Assignment: Every picture is to be removed, and all the data is to be copied exactly.
----
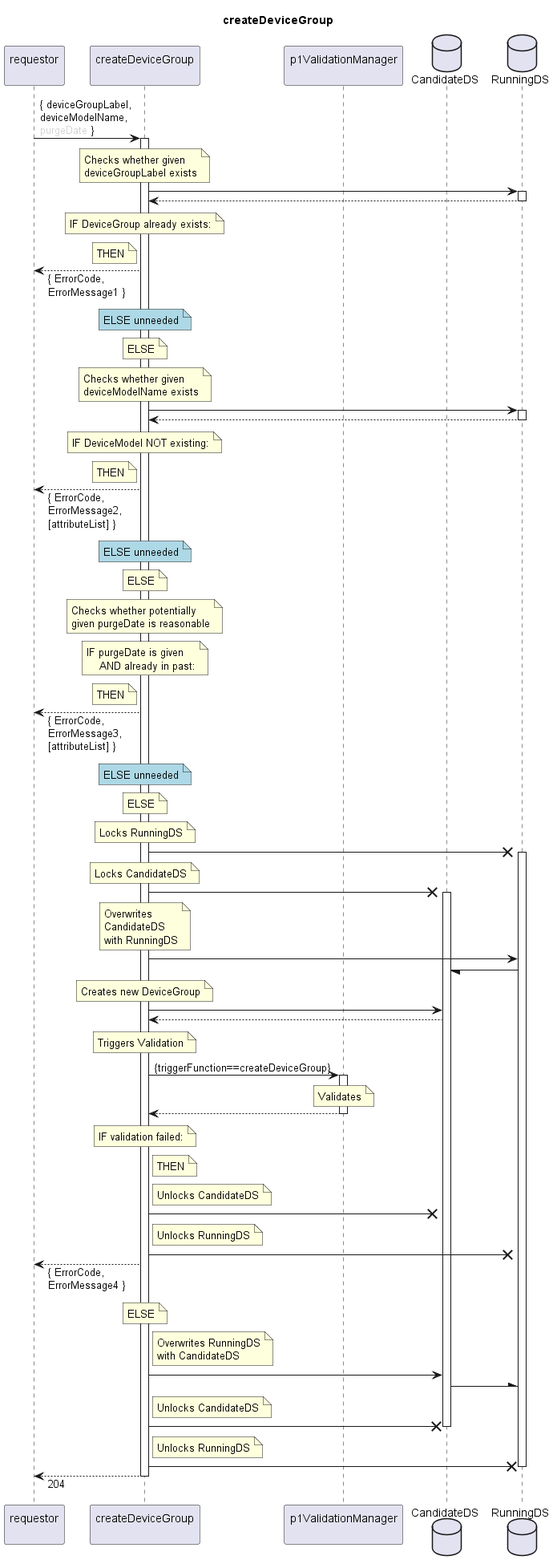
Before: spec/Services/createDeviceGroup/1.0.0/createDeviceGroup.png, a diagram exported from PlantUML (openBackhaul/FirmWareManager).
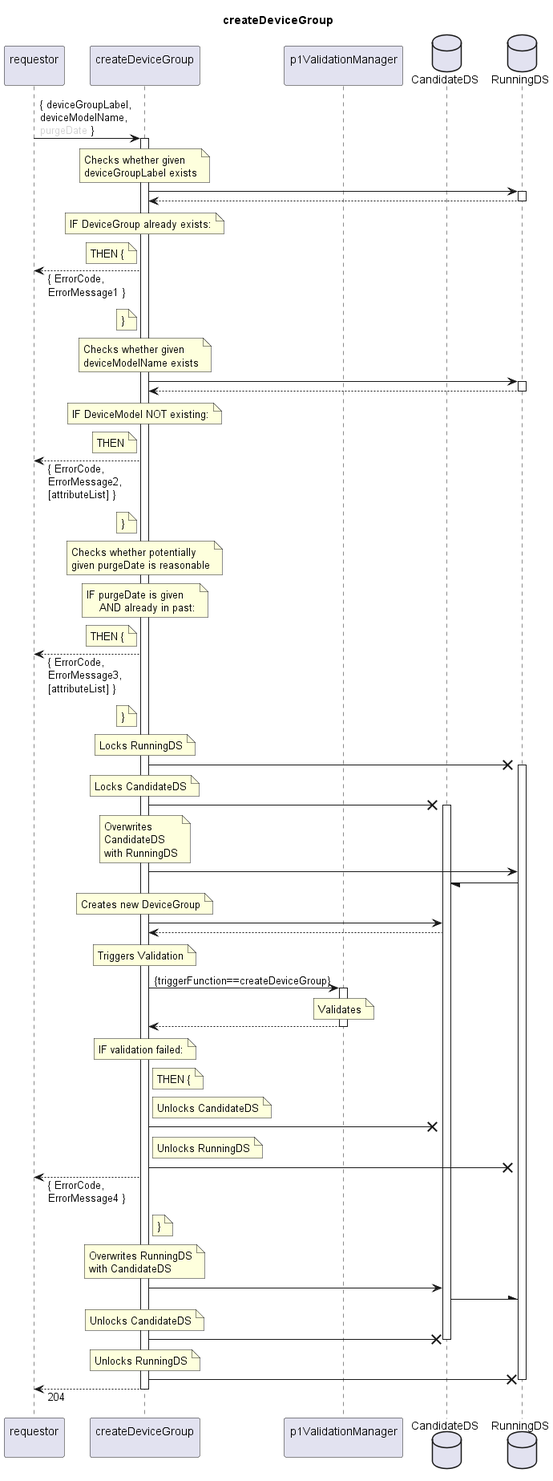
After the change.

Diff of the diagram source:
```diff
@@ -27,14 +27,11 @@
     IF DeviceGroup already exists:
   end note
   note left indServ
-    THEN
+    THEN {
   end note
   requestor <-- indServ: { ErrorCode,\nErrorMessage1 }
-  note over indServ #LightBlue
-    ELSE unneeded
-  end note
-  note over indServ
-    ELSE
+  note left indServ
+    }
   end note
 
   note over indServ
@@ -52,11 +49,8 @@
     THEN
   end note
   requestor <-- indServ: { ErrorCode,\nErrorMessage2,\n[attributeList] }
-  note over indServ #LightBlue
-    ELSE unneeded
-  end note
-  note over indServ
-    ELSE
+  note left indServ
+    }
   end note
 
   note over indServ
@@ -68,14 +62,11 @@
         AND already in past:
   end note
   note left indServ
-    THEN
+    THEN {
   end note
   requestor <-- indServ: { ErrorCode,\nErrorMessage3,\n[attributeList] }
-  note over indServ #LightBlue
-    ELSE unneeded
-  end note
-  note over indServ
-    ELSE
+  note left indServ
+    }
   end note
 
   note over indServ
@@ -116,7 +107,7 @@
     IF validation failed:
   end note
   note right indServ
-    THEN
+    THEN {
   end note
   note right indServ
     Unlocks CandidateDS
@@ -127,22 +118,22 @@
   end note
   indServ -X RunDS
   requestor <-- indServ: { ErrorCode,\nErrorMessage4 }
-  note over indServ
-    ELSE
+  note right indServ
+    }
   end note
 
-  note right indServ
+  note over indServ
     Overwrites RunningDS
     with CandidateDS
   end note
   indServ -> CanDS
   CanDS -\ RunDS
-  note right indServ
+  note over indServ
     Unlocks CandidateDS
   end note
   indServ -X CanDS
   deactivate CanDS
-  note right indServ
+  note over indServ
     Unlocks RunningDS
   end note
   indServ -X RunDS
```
----
Exercise output:
Before: spec/Services/createDeviceGroup/1.0.0/createDeviceGroup.png, a diagram exported from PlantUML (openBackhaul/FirmWareManager).
After the change.

Diff of the diagram source:
```diff
@@ -27,14 +27,11 @@
     IF DeviceGroup already exists:
   end note
   note left indServ
-    THEN
+    THEN {
   end note
   requestor <-- indServ: { ErrorCode,\nErrorMessage1 }
-  note over indServ #LightBlue
-    ELSE unneeded
-  end note
-  note over indServ
-    ELSE
+  note left indServ
+    }
   end note
 
   note over indServ
@@ -52,11 +49,8 @@
     THEN
   end note
   requestor <-- indServ: { ErrorCode,\nErrorMessage2,\n[attributeList] }
-  note over indServ #LightBlue
-    ELSE unneeded
-  end note
-  note over indServ
-    ELSE
+  note left indServ
+    }
   end note
 
   note over indServ
@@ -68,14 +62,11 @@
         AND already in past:
   end note
   note left indServ
-    THEN
+    THEN {
   end note
   requestor <-- indServ: { ErrorCode,\nErrorMessage3,\n[attributeList] }
-  note over indServ #LightBlue
-    ELSE unneeded
-  end note
-  note over indServ
-    ELSE
+  note left indServ
+    }
   end note
 
   note over indServ
@@ -116,7 +107,7 @@
     IF validation failed:
   end note
   note right indServ
-    THEN
+    THEN {
   end note
   note right indServ
     Unlocks CandidateDS
@@ -127,22 +118,22 @@
   end note
   indServ -X RunDS
   requestor <-- indServ: { ErrorCode,\nErrorMessage4 }
-  note over indServ
-    ELSE
+  note right indServ
+    }
   end note
 
-  note right indServ
+  note over indServ
     Overwrites RunningDS
     with CandidateDS
   end note
   indServ -> CanDS
   CanDS -\ RunDS
-  note right indServ
+  note over indServ
     Unlocks CandidateDS
   end note
   indServ -X CanDS
   deactivate CanDS
-  note right indServ
+  note over indServ
     Unlocks RunningDS
   end note
   indServ -X RunDS
```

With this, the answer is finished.